Task directions:
Scan the entries below for the word "output", then copy each line that holds it.

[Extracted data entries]
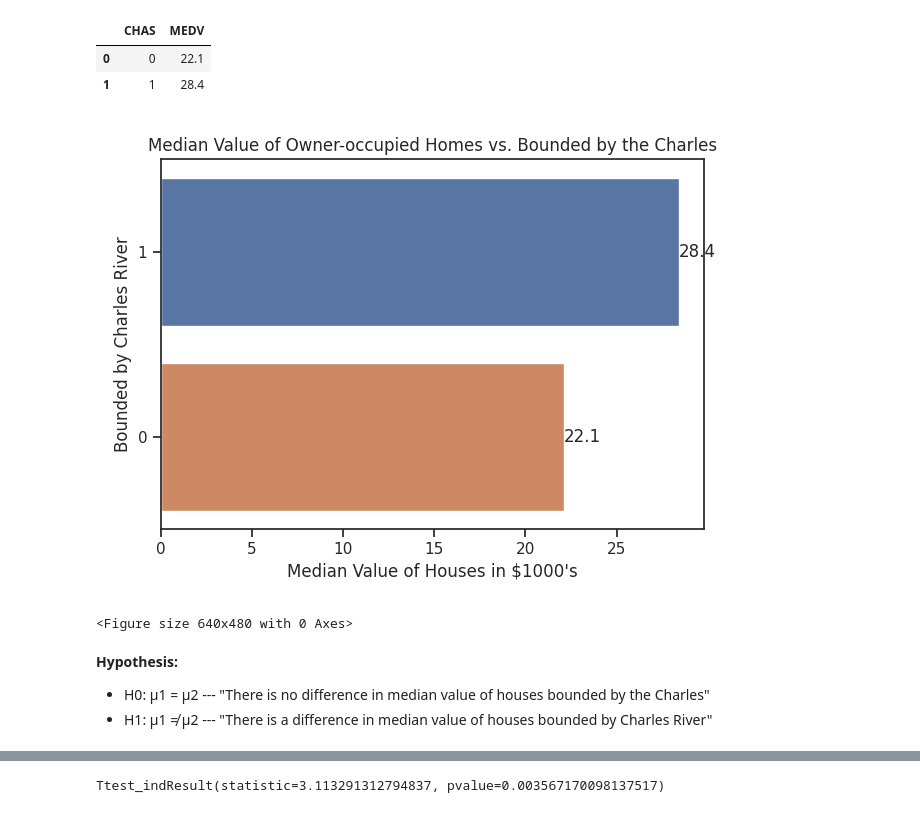
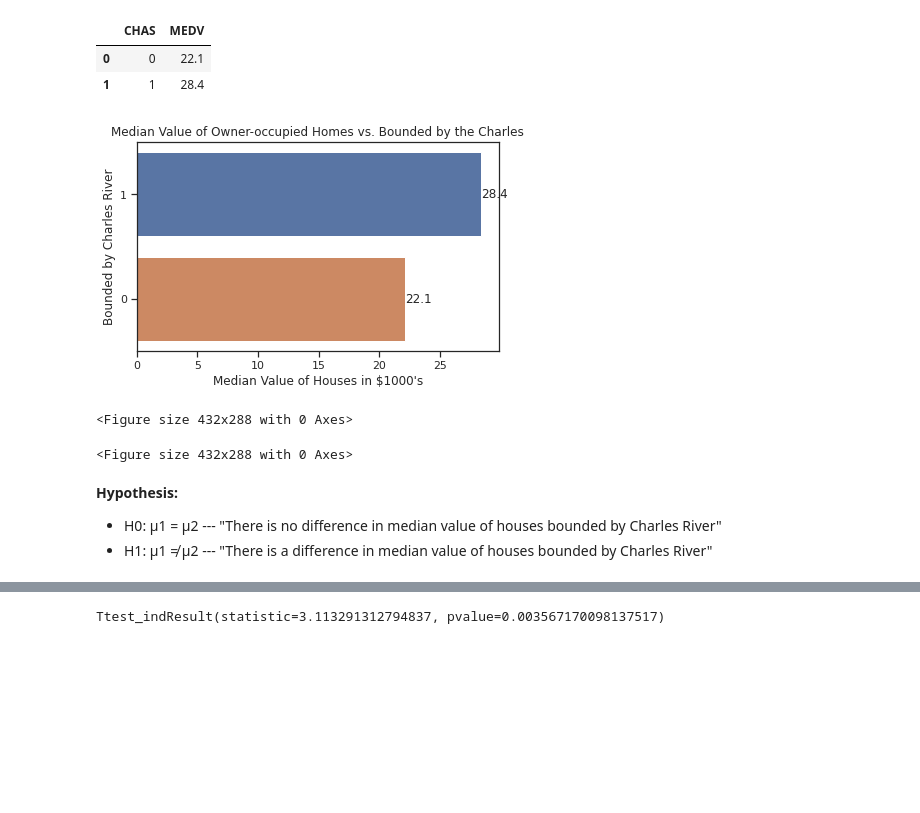
Before and after one commit to immprasetyo/boston-housing-statistics, a Jupyter notebook: boston-housing-statistics.ipynb, the cells around one changed output, grey strips where cells are left out. Drawn from its saved outputs; the diff is of its cells as text; code cells hidden in the pictures; blank space fills up the shorter version.

```diff
--- a/boston-housing-statistics.ipynb
+++ b/boston-housing-statistics.ipynb
@@ -22,13 +41,8 @@ from statsmodels.formula.api import ols
 # %% [markdown]
 ### Read the dataset in the CSV file from the URL
 # %%
-from js import fetch
-import io
-
-URL = 'https://cf-courses-data.s3.us.cloud-object-storage.appdomain.cloud/IBMDeveloperSkillsNetwork-ST0151EN-SkillsNetwork/labs/boston_housing.csv'
-resp = await fetch(URL)
-boston_url = io.BytesIO((await resp.arrayBuffer()).to_py())
-boston_df = pd.read_csv(boston_url)
+f_url = 'https://cf-courses-data.s3.us.cloud-object-storage.appdomain.cloud/IBMDeveloperSkillsNetwork-ST0151EN-SkillsNetwork/labs/boston_housing.csv'
+boston_df = pd.read_csv(f_url)
 # %%
 boston_df.rename(columns = {'Unnamed: 0': 'Town Id'}, inplace = True)
 boston_df['Town Id'] = boston_df['Town Id'].astype('category')
@@ -126,32 +141,35 @@ df1
 | 0 | 0 | 22.1 |
 | 1 | 1 | 28.4 |
 # %%
+#!pip install --upgrade matplotlib
+#!pip install --upgrade seaborn
+
 # Bar-plot for the CHAS variable
 ax = sns.barplot(
     x = 'MEDV',
     y = 'CHAS',
     data = df1,
-    errorbar = ('ci', False),
     order = df1.sort_values('MEDV', ascending = False)['CHAS']
 )
 
 for i in ax.containers:
     ax.bar_label(i, )
 
 plt.xlabel("Median Value of Houses in $1000's")
 plt.ylabel('Bounded by Charles River')
 plt.title('Median Value of Owner-occupied Homes vs. Bounded by the Charles')
 plt.tight_layout()
 plt.show()
 plt.figure(figsize = None)
 
 #ax.clear()
 # %% [output]
-[figure, old version]
+[figure, new version]
-<Figure size 640x480 with 0 Axes>
+<Figure size 432x288 with 0 Axes>
+<Figure size 432x288 with 0 Axes>
 # %% [markdown]
 __Hypothesis:__
-* H0: µ1 = µ2 --- "There is no difference in median value of houses bounded by the Charles"
+* H0: µ1 = µ2 --- "There is no difference in median value of houses bounded by Charles River"
 * H1: µ1 ≠ µ2 --- "There is a difference in median value of houses bounded by Charles River"
 # %%
 bounded_value = boston_df[boston_df['CHAS'] == 1]['MEDV']
```
Also changed, not shown: parts of 16 cells of this notebook.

Completed exercise:
Before and after one commit to immprasetyo/boston-housing-statistics, a Jupyter notebook: boston-housing-statistics.ipynb, the cells around one changed output, grey strips where cells are left out. Drawn from its saved outputs; the diff is of its cells as text; code cells hidden in the pictures; blank space fills up the shorter version.
 # %% [output]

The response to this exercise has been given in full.